Brief.
With the pictures omitted, write out the entries that follow exactly as they stand.
Records provided Block Start
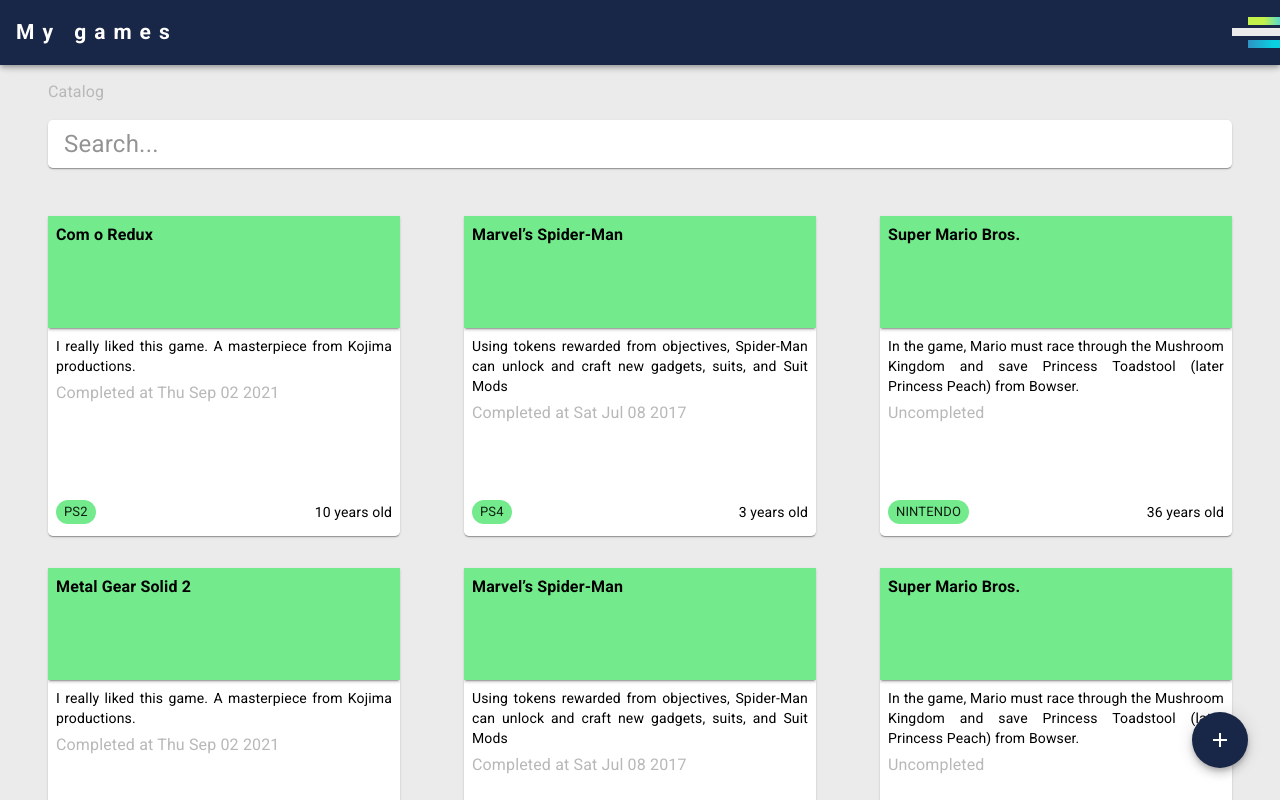
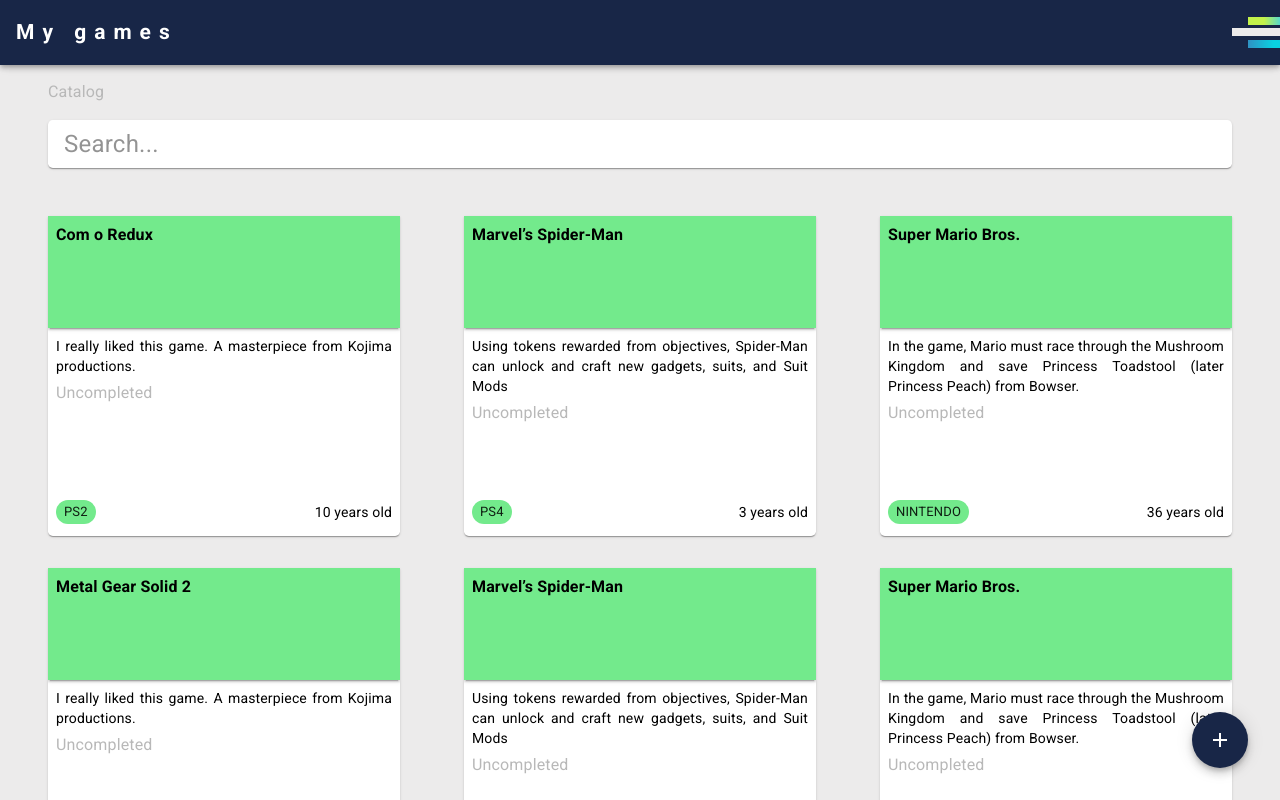
Before and after one commit to Leanderson-Coelho/translucent-2021, a React (Create React App) app in the folder my-games-frontend/: page / in a window 1280 px wide. Shown: the top 800 px of the page. Built offline with nearby package versions, Linux system fonts and the light colour scheme.

Commit message:
feat: GameCard component validation for completionDate

```diff
--- a/my-games-frontend/src/components/GameCard/index.tsx
+++ b/my-games-frontend/src/components/GameCard/index.tsx
@@ -9,6 +9,7 @@
   completionDate?: Date;
   console?: String;
   year?: Date;
+  completed?: Boolean;
 }
 
 const GameCard = (props: Props) => {
@@ -29,7 +30,7 @@
       <div className='cardContent itemSpacing'>
         <div className='cardContentNotes'>{props.notes}</div>
         <Typography color='textSecondary'>
-          {props.completionDate ? (
+          {props.completed && props.completionDate ? (
             <>Completed at {props.completionDate.toDateString()}</>
           ) : (
             <>Uncompleted</>
```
Records provided Block End
Response to the exercise.
Before and after one commit to Leanderson-Coelho/translucent-2021, a React (Create React App) app in the folder my-games-frontend/: page / in a window 1280 px wide. Shown: the top 800 px of the page. Built offline with nearby package versions, Linux system fonts and the light colour scheme.

Commit message:
feat: GameCard component validation for completionDate

```diff
--- a/my-games-frontend/src/components/GameCard/index.tsx
+++ b/my-games-frontend/src/components/GameCard/index.tsx
@@ -9,6 +9,7 @@
   completionDate?: Date;
   console?: String;
   year?: Date;
+  completed?: Boolean;
 }
 
 const GameCard = (props: Props) => {
@@ -29,7 +30,7 @@
       <div className='cardContent itemSpacing'>
         <div className='cardContentNotes'>{props.notes}</div>
         <Typography color='textSecondary'>
-          {props.completionDate ? (
+          {props.completed && props.completionDate ? (
             <>Completed at {props.completionDate.toDateString()}</>
           ) : (
             <>Uncompleted</>
```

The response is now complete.